▼

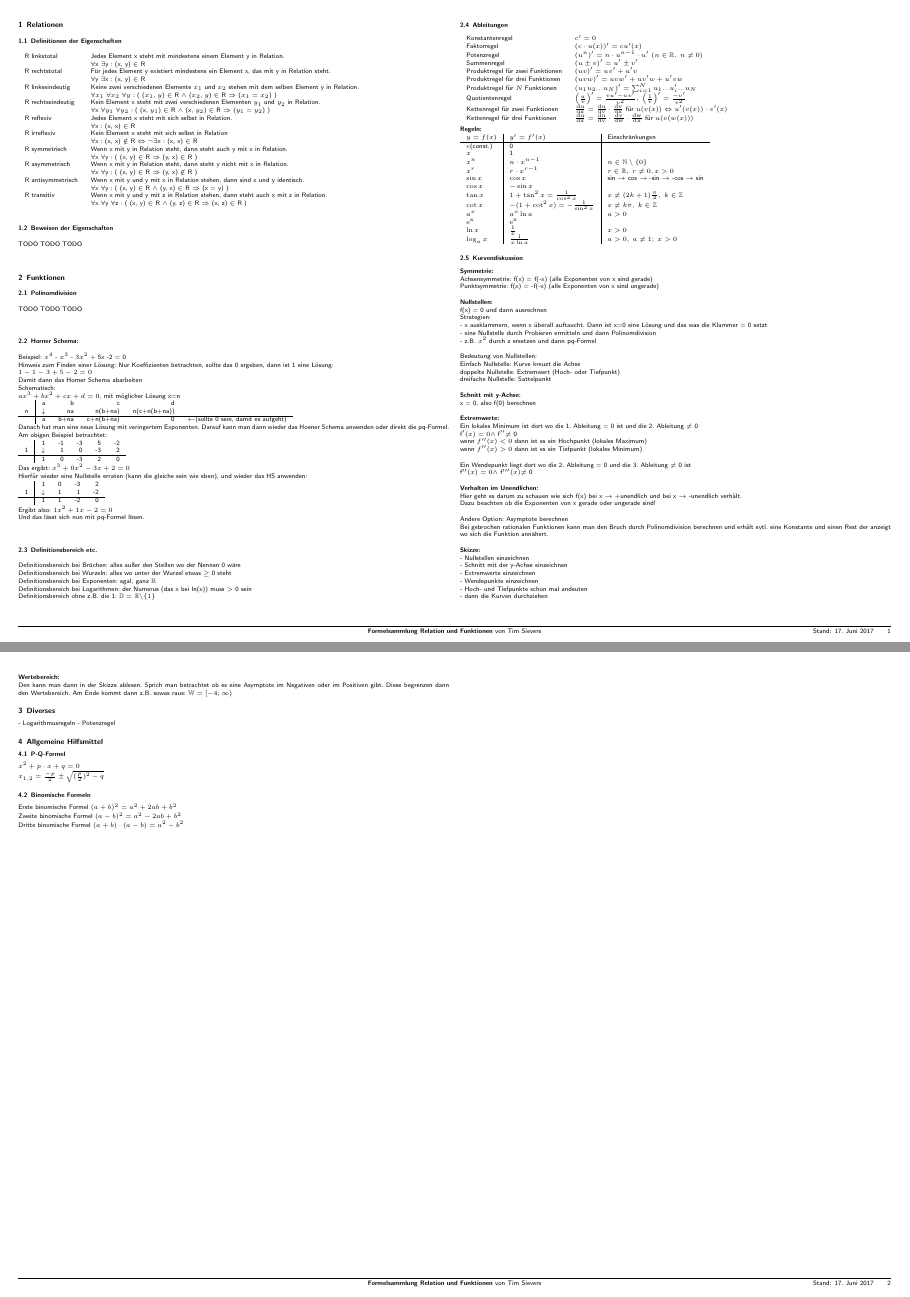
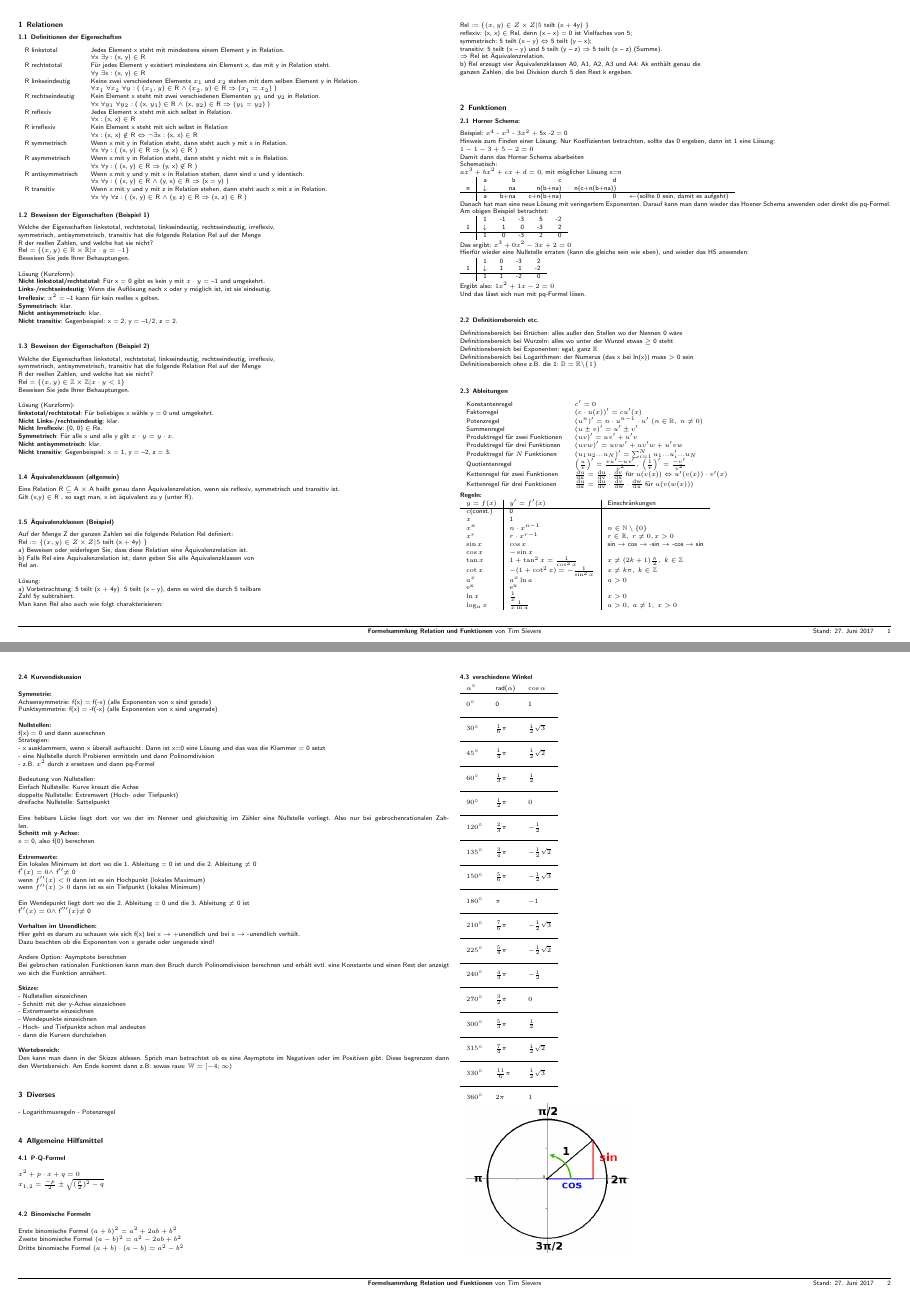
Before and after one commit to timwillsie/Formelsammlung_LA, a LaTeX document (RuF/Formelsammlung.tex): pages 1 and 2 of 2, joined at a grey line. The pictures show the PDF file RuF/Formelsammlung.pdf that the author committed with the source.

Commit message:
Beispiele für Relationsbeweise; Äquivalenzrelationen; Sinus/Cosinus Winkel; Einheitskreis

```diff
--- a/RuF/Formelsammlung.tex
+++ b/RuF/Formelsammlung.tex
@@ -101,12 +101,62 @@ R transitiv			& Wenn x mit y und y mit z in Relation stehen, dann steht auch x m
 & $\forall$x $\forall$y $\forall$z : ( (x, y) $\in$ R $\land$ (y, z) $\in$ R $\Rightarrow$ (x, z) $\in$ R ) \\
 \end{tabular}
 
-\subsubsection{Beweisen der Eigenschaften}
-TODO TODO TODO\\
+\subsubsection{Beweisen der Eigenschaften (Beispiel 1)}
+Welche der Eigenschaften linkstotal, rechtstotal, linkseindeutig, rechtseindeutig, irreflexiv,\\
+symmetrisch, antisymmetrisch, transitiv hat die folgende Relation Rel auf der Menge\\
+R der reellen Zahlen, und welche hat sie nicht?\\
+Rel = $\{ (x, y) \in \mathbb{R} \times \mathbb{R} | x \cdot y = –1 \}$\\
+Beweisen Sie jede Ihrer Behauptungen.\\
+\\
+Lösung (Kurzform):\\
+\textbf{Nicht linkstotal/rechtstotal}: Für x = 0 gibt es kein y mit $x \cdot y$ = –1 und umgekehrt.\\
+\textbf{Links-/rechtseindeutig}: Wenn die Auflösung nach x oder y möglich ist, ist sie eindeutig.\\
+\textbf{Irreflexiv}: $x^2$ = –1 kann für kein reelles x gelten.\\
+\textbf{Symmetrisch}: klar.\\
+\textbf{Nicht antisymmetrisch}: klar.\\
+\textbf{Nicht transitiv}: Gegenbeispiel: x = 2, y = –1/2, z = 2.\\
+
+\subsubsection{Beweisen der Eigenschaften (Beispiel 2)}
+Welche der Eigenschaften linkstotal, rechtstotal, linkseindeutig, rechtseindeutig, irreflexiv,\\
+symmetrisch, antisymmetrisch, transitiv hat die folgende Relation Rel auf der Menge\\
+R der reellen Zahlen, und welche hat sie nicht?\\
+Rel = $\{ (x, y) \in \mathbb{Z} \times \mathbb{Z} | x \cdot y < 1 \}$\\
+Beweisen Sie jede Ihrer Behauptungen.\\
+\\
+Lösung (Kurzform):\\
+\textbf{linkstotal/rechtstotal}: Für beliebiges x wähle y = 0 und umgekehrt.\\
+\textbf{Nicht Links-/rechtseindeutig}: klar.\\
+\textbf{Nicht Irreflexiv}: (0, 0) $\in$ Re.\\
+\textbf{Symmetrisch}: Für alle x und alle y gilt $x \cdot y = y \cdot x$.\\
+\textbf{Nicht antisymmetrisch}: klar.\\
+\textbf{Nicht transitiv}: Gegenbeispiel: x = 1, y = –2, z = 3.\\
+
+\subsubsection{Äquivalenzklassen (allgemein)}
+Eine Relation R $\subseteq$ A $\times$ A heißt genau dann Äquivalenzrelation, wenn sie reflexiv, symmetrisch und transitiv ist.\\
+Gilt (x,y) $\in$ R , so sagt man, x ist äquivalent zu y (unter R).\\
+
+
+\subsubsection{Äquivalenzklassen (Beispiel)}
+Auf der Menge Z der ganzen Zahlen sei die folgende Relation Rel definiert:\\
+Rel := $\{ (x, y) \in Z \times Z | 5$ teilt (x + 4y) \}\\
+a) Beweisen oder widerlegen Sie, dass diese Relation eine Äquivalenzrelation ist.\\
+b) Falls Rel eine Äquivalenzrelation ist, dann geben Sie alle Äquivalenzklassen von\\
+Rel an.\\
+\\
+Lösung:\\
+a) Vorbetrachtung: 5 teilt (x + 4y)  5 teilt (x – y), denn es wird die durch 5 teilbare\\
+Zahl 5y subtrahiert.\\
+Man kann Rel also auch wie folgt charakterisieren:\\
+Rel := $\{ (x, y) \in Z \times Z | 5$ teilt (x + 4y) \}\\
+reflexiv: (x, x) $\in$ Rel, denn (x – x) = 0 ist Vielfaches von 5;\\
+symmetrisch: 5 teilt (x – y) $\Leftrightarrow$ 5 teilt (y – x);\\
+transitiv: 5 teilt (x – y) und 5 teilt (y – z) $\Rightarrow$ 5 teilt (x – z) (Summe).\\
+$\Rightarrow$ Rel ist Äquivalenzrelation.\\
+b) Rel erzeugt vier Äquivalenzklassen A0, A1, A2, A3 und A4: Ak enthält genau die\\
+ganzen Zahlen, die bei Division durch 5 den Rest k ergeben.\\
+\\
 
 \subsection{Funktionen}
-\subsubsection{Polinomdivision}
-TODO TODO TODO\\
 
 \subsubsection{Horner Schema:}
 Beispiel: $x^4$ - $x^3$ - $3x^2$ + 5x -2 = 0\\
@@ -197,6 +247,7 @@ Einfach Nullstelle: Kurve kreuzt die Achse\\
 doppelte Nullstelle: Extremwert (Hoch- oder Tiefpunkt)\\
 dreifache Nullstelle: Sattelpunkt\\
 \\
+Eine hebbare Lücke liegt dort vor wo der im Nenner und gleichzeitig im Zähler eine Nullstelle vorliegt. Also nur bei gebrochenrationalen Zahlen.\\
 \textbf{Schnitt mit y-Achse:}\\
 x = 0, also f(0) berechnen\\
 \\
@@ -242,3 +293,4 @@ Zweite binomische Formel $(a-b)^{2}=a^{2} - 2ab + b^{2}$ \\
 Dritte binomische Formel $(a+b)\cdot (a-b)=a^{2}-b^{2}$ \\
 
 
+\subsubsection{verschiedene Winkel}
```
Also changed, not shown: RuF/Formelsammlung.pdf, RuF/einheitskreis1.png (added), RuF/Formelsammlung.tex (73 more changed lines).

▲

--- What you need to do ---
Output the data exactly. Leave every picture out.

--- Task solution ---
Before and after one commit to timwillsie/Formelsammlung_LA, a LaTeX document (RuF/Formelsammlung.tex): pages 1 and 2 of 2, joined at a grey line. The pictures show the PDF file RuF/Formelsammlung.pdf that the author committed with the source.

Commit message:
Beispiele für Relationsbeweise; Äquivalenzrelationen; Sinus/Cosinus Winkel; Einheitskreis

```diff
--- a/RuF/Formelsammlung.tex
+++ b/RuF/Formelsammlung.tex
@@ -101,12 +101,62 @@ R transitiv			& Wenn x mit y und y mit z in Relation stehen, dann steht auch x m
 & $\forall$x $\forall$y $\forall$z : ( (x, y) $\in$ R $\land$ (y, z) $\in$ R $\Rightarrow$ (x, z) $\in$ R ) \\
 \end{tabular}
 
-\subsubsection{Beweisen der Eigenschaften}
-TODO TODO TODO\\
+\subsubsection{Beweisen der Eigenschaften (Beispiel 1)}
+Welche der Eigenschaften linkstotal, rechtstotal, linkseindeutig, rechtseindeutig, irreflexiv,\\
+symmetrisch, antisymmetrisch, transitiv hat die folgende Relation Rel auf der Menge\\
+R der reellen Zahlen, und welche hat sie nicht?\\
+Rel = $\{ (x, y) \in \mathbb{R} \times \mathbb{R} | x \cdot y = –1 \}$\\
+Beweisen Sie jede Ihrer Behauptungen.\\
+\\
+Lösung (Kurzform):\\
+\textbf{Nicht linkstotal/rechtstotal}: Für x = 0 gibt es kein y mit $x \cdot y$ = –1 und umgekehrt.\\
+\textbf{Links-/rechtseindeutig}: Wenn die Auflösung nach x oder y möglich ist, ist sie eindeutig.\\
+\textbf{Irreflexiv}: $x^2$ = –1 kann für kein reelles x gelten.\\
+\textbf{Symmetrisch}: klar.\\
+\textbf{Nicht antisymmetrisch}: klar.\\
+\textbf{Nicht transitiv}: Gegenbeispiel: x = 2, y = –1/2, z = 2.\\
+
+\subsubsection{Beweisen der Eigenschaften (Beispiel 2)}
+Welche der Eigenschaften linkstotal, rechtstotal, linkseindeutig, rechtseindeutig, irreflexiv,\\
+symmetrisch, antisymmetrisch, transitiv hat die folgende Relation Rel auf der Menge\\
+R der reellen Zahlen, und welche hat sie nicht?\\
+Rel = $\{ (x, y) \in \mathbb{Z} \times \mathbb{Z} | x \cdot y < 1 \}$\\
+Beweisen Sie jede Ihrer Behauptungen.\\
+\\
+Lösung (Kurzform):\\
+\textbf{linkstotal/rechtstotal}: Für beliebiges x wähle y = 0 und umgekehrt.\\
+\textbf{Nicht Links-/rechtseindeutig}: klar.\\
+\textbf{Nicht Irreflexiv}: (0, 0) $\in$ Re.\\
+\textbf{Symmetrisch}: Für alle x und alle y gilt $x \cdot y = y \cdot x$.\\
+\textbf{Nicht antisymmetrisch}: klar.\\
+\textbf{Nicht transitiv}: Gegenbeispiel: x = 1, y = –2, z = 3.\\
+
+\subsubsection{Äquivalenzklassen (allgemein)}
+Eine Relation R $\subseteq$ A $\times$ A heißt genau dann Äquivalenzrelation, wenn sie reflexiv, symmetrisch und transitiv ist.\\
+Gilt (x,y) $\in$ R , so sagt man, x ist äquivalent zu y (unter R).\\
+
+
+\subsubsection{Äquivalenzklassen (Beispiel)}
+Auf der Menge Z der ganzen Zahlen sei die folgende Relation Rel definiert:\\
+Rel := $\{ (x, y) \in Z \times Z | 5$ teilt (x + 4y) \}\\
+a) Beweisen oder widerlegen Sie, dass diese Relation eine Äquivalenzrelation ist.\\
+b) Falls Rel eine Äquivalenzrelation ist, dann geben Sie alle Äquivalenzklassen von\\
+Rel an.\\
+\\
+Lösung:\\
+a) Vorbetrachtung: 5 teilt (x + 4y)  5 teilt (x – y), denn es wird die durch 5 teilbare\\
+Zahl 5y subtrahiert.\\
+Man kann Rel also auch wie folgt charakterisieren:\\
+Rel := $\{ (x, y) \in Z \times Z | 5$ teilt (x + 4y) \}\\
+reflexiv: (x, x) $\in$ Rel, denn (x – x) = 0 ist Vielfaches von 5;\\
+symmetrisch: 5 teilt (x – y) $\Leftrightarrow$ 5 teilt (y – x);\\
+transitiv: 5 teilt (x – y) und 5 teilt (y – z) $\Rightarrow$ 5 teilt (x – z) (Summe).\\
+$\Rightarrow$ Rel ist Äquivalenzrelation.\\
+b) Rel erzeugt vier Äquivalenzklassen A0, A1, A2, A3 und A4: Ak enthält genau die\\
+ganzen Zahlen, die bei Division durch 5 den Rest k ergeben.\\
+\\
 
 \subsection{Funktionen}
-\subsubsection{Polinomdivision}
-TODO TODO TODO\\
 
 \subsubsection{Horner Schema:}
 Beispiel: $x^4$ - $x^3$ - $3x^2$ + 5x -2 = 0\\
@@ -197,6 +247,7 @@ Einfach Nullstelle: Kurve kreuzt die Achse\\
 doppelte Nullstelle: Extremwert (Hoch- oder Tiefpunkt)\\
 dreifache Nullstelle: Sattelpunkt\\
 \\
+Eine hebbare Lücke liegt dort vor wo der im Nenner und gleichzeitig im Zähler eine Nullstelle vorliegt. Also nur bei gebrochenrationalen Zahlen.\\
 \textbf{Schnitt mit y-Achse:}\\
 x = 0, also f(0) berechnen\\
 \\
@@ -242,3 +293,4 @@ Zweite binomische Formel $(a-b)^{2}=a^{2} - 2ab + b^{2}$ \\
 Dritte binomische Formel $(a+b)\cdot (a-b)=a^{2}-b^{2}$ \\
 
 
+\subsubsection{verschiedene Winkel}
```
Also changed, not shown: RuF/Formelsammlung.pdf, RuF/einheitskreis1.png (added), RuF/Formelsammlung.tex (73 more changed lines).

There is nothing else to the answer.